      Following removal of the drainage systems, swabs for bacterial culture were taken from residual fluid found in the tubing. This was carried out randomly in 20 patients. In 77% of the patients no bacterial growth was found and in 23% of patients, a scanty growth of gram negative bacteria were isolated. No pathogenic bacteria were found.

      5. Discussion

      The advantage of this technique is that it is very simple. It is proven to be so effective that the amount of bruising seen after a facelift procedure has been reduced radically. This could be attributed to the efficiency of the system which removes almost all accumulated blood. By leaving the face unbandaged, one can detect evidence of early haematoma formation and because of the continued patency of the suction tubing the excessive blood can be milked out by gently squeezing the cheeks and neck. This has an advantage over closed suction systems where tubing frequently becomes blocked from blood clots or fat globules.
      The postulated drawback of introducing an infection into the wound by leaving one end out when irrigating has not materialized. Even the residual fluid found in the tube itself has failed to show significant bacterial growth in the specimens tested.
      For the last three years the Venturi Suction Technique has been employed after flap repair in pressure sores. In these cases a 1/4 in. porta vac suction drain is left in place with one end connected to the wall suction and the other end left exposed through the skin in which sterile saline has been injected. In these cases the drainage system is left in place for 3 to 4 days and flushing is carried out for 48–72 h.
      In this series there were 32 ischial, 6 sacral and 5 trochanteric ulcers. There has been no haematoma or infection in these patients following its use.

      6. Conclusion

      A wound drainage system based on the Venturi principle has reduced the incidence of blockage of the tubing by blood clots or fat globules. It has been found to be extremely effective, minimizing post-operative bruising and allowing any accumulation of blood to be expressed. No patients have required exploration for haematomas following the operations in this series. The possibility of the introduction of infection using this system has been excluded.


        • Hochberg J
        • Murray G.F
        Principles of Operative Surgery: Antisepsis Technique, Sutures and Drains.
        in: Sabiston Jr, D.C Textbook of Surgery. 15th ed. W.B. Saunders, Philadelphia1997: 253-262
        • Kane J.W
        • Sternheim M.M
        The Mechanics of Nonviscous Fluids.
        in: Kane J.W Sternheim M.M Physics SI version. 2nd ed. Wiley, New York1984: 267-285

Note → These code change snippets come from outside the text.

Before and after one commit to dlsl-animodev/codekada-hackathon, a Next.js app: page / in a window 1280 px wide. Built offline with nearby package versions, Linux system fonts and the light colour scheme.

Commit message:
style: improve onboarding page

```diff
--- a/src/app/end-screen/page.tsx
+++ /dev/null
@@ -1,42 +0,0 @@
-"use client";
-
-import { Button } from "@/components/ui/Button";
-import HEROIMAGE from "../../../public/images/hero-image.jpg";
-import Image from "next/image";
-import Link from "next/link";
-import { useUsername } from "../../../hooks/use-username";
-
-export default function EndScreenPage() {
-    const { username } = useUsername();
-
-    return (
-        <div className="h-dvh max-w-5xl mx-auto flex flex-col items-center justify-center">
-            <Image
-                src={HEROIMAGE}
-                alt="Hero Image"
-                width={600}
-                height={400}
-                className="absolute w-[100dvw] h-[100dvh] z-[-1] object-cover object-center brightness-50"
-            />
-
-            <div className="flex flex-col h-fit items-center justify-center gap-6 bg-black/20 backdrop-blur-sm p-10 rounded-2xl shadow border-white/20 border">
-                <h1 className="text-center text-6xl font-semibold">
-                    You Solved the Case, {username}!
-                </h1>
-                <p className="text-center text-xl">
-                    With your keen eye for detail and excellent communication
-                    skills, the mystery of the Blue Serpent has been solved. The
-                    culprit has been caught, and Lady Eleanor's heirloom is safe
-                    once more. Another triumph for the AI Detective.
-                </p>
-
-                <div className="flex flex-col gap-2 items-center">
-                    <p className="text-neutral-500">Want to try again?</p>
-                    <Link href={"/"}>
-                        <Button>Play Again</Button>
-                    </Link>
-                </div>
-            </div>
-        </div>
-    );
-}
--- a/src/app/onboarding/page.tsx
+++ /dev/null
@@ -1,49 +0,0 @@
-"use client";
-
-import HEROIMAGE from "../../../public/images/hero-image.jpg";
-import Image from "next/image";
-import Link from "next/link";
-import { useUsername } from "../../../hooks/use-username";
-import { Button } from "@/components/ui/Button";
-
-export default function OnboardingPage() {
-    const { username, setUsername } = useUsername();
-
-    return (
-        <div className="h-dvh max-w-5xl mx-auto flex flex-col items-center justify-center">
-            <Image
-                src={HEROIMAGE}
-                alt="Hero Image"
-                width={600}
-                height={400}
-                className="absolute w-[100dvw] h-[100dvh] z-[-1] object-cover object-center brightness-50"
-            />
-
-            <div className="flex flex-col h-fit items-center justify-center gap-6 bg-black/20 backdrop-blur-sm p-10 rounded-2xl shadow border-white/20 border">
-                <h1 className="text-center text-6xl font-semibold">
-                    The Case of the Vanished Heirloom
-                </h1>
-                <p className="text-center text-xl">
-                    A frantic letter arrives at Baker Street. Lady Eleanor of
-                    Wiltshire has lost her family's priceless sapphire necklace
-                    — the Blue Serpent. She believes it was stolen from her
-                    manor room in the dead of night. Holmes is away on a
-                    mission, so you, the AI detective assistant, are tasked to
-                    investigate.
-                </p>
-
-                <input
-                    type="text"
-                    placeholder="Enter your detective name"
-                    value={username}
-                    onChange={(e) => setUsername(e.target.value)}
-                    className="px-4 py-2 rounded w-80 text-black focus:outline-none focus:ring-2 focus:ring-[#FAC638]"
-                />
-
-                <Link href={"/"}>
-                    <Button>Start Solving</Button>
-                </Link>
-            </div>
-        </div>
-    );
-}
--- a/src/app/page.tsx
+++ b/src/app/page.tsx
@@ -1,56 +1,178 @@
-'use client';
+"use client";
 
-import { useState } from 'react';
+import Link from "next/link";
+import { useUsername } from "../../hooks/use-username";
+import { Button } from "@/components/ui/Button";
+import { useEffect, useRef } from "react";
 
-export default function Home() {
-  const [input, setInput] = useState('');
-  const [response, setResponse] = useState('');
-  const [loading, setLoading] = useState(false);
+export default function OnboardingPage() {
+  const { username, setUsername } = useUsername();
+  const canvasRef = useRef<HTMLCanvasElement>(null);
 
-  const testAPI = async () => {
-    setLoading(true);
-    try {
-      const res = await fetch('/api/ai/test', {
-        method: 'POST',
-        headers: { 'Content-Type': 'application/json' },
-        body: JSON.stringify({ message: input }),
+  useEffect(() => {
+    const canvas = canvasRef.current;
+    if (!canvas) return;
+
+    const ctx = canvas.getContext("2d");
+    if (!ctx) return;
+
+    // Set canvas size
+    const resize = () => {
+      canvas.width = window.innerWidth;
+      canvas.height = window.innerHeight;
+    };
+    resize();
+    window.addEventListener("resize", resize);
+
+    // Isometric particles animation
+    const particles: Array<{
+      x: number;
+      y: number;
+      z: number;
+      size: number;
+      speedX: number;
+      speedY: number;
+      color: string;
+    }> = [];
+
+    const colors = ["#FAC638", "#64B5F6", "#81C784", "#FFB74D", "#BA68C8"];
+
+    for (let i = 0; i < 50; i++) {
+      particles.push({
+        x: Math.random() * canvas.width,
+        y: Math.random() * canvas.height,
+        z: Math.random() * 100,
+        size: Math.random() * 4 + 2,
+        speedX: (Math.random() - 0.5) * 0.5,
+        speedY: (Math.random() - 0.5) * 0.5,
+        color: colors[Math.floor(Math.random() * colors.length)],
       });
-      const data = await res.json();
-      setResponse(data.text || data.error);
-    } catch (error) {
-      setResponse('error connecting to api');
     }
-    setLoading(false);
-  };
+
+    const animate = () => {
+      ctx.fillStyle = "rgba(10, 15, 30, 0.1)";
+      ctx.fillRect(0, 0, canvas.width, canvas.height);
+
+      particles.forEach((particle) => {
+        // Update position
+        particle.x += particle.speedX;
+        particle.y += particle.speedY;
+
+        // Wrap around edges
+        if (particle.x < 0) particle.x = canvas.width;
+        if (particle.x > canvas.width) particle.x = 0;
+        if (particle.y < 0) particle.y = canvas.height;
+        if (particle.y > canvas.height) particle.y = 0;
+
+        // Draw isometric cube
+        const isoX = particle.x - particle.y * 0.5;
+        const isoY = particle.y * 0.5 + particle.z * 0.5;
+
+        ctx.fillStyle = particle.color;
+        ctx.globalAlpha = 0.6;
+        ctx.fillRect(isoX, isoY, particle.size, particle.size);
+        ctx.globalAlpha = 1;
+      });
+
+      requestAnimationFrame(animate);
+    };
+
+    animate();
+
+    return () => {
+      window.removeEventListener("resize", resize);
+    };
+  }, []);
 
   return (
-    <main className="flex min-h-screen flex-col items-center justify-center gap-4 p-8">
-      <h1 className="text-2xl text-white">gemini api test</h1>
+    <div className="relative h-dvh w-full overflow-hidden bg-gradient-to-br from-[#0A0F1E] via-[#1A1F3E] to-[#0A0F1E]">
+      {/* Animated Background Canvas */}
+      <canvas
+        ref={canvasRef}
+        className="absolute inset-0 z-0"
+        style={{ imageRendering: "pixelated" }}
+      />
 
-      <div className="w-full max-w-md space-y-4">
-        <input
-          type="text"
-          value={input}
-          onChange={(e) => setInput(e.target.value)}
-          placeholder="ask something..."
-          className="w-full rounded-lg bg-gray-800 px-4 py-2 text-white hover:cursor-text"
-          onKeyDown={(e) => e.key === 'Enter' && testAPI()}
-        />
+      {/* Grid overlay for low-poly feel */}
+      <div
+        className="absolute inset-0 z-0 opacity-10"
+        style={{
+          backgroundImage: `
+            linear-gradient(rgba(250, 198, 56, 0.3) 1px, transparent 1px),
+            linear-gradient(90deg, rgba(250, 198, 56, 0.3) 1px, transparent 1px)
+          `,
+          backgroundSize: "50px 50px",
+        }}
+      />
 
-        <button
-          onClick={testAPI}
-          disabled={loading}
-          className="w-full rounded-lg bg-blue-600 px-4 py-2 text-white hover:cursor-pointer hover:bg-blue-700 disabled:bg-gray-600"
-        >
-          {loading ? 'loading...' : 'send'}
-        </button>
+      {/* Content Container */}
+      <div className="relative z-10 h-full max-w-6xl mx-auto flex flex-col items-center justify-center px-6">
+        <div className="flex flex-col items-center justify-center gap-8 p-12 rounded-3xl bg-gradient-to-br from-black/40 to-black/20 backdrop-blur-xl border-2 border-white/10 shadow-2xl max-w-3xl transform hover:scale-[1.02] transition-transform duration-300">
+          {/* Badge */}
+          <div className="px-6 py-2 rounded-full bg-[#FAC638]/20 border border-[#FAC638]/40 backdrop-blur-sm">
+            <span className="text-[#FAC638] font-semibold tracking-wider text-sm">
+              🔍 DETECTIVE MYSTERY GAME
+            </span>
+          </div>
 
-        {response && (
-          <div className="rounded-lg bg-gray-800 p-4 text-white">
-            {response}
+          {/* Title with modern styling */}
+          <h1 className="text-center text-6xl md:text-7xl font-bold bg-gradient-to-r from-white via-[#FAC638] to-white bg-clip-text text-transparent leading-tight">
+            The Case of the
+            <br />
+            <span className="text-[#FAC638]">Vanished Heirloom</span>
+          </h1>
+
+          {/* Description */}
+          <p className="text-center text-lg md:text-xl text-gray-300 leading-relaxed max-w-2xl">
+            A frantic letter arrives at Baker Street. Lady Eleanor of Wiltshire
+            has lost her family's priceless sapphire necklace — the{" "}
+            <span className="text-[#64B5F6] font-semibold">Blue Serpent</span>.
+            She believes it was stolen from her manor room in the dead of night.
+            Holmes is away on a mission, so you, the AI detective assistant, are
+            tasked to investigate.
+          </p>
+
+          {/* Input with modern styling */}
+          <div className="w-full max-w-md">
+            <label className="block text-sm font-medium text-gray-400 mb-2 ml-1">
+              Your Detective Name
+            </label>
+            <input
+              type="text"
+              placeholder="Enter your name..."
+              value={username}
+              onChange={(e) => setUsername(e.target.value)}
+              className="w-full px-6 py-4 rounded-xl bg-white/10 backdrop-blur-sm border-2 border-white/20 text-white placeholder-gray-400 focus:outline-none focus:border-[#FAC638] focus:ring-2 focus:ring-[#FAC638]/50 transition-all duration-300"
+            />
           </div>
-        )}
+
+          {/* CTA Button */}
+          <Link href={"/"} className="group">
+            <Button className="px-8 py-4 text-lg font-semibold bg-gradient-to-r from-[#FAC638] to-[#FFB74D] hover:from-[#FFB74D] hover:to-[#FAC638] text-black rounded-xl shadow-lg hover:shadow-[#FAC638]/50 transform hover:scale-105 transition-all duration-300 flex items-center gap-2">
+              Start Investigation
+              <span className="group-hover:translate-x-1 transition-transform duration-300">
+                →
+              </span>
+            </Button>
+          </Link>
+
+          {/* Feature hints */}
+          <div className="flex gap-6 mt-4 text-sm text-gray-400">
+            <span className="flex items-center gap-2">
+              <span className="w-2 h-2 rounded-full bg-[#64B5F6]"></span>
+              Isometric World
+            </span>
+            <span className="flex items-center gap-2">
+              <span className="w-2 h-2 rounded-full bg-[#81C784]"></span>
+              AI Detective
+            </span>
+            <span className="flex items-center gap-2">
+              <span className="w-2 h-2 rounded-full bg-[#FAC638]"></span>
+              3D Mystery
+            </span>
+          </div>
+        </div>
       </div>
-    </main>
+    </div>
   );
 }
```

      The Authors
      L. Chait, FRCS (Ed), Professor of plastic and Reconstructive Surgery
      A. Kadwa, FCS (SA), Consultant Surgeon, Plastic and Reconstructive Surgery
      A. Potgieter MBBCh (Wits)
      E. Christofides MBBCh (Wits), University of the Witwatersrand, Johannesburg, South Africa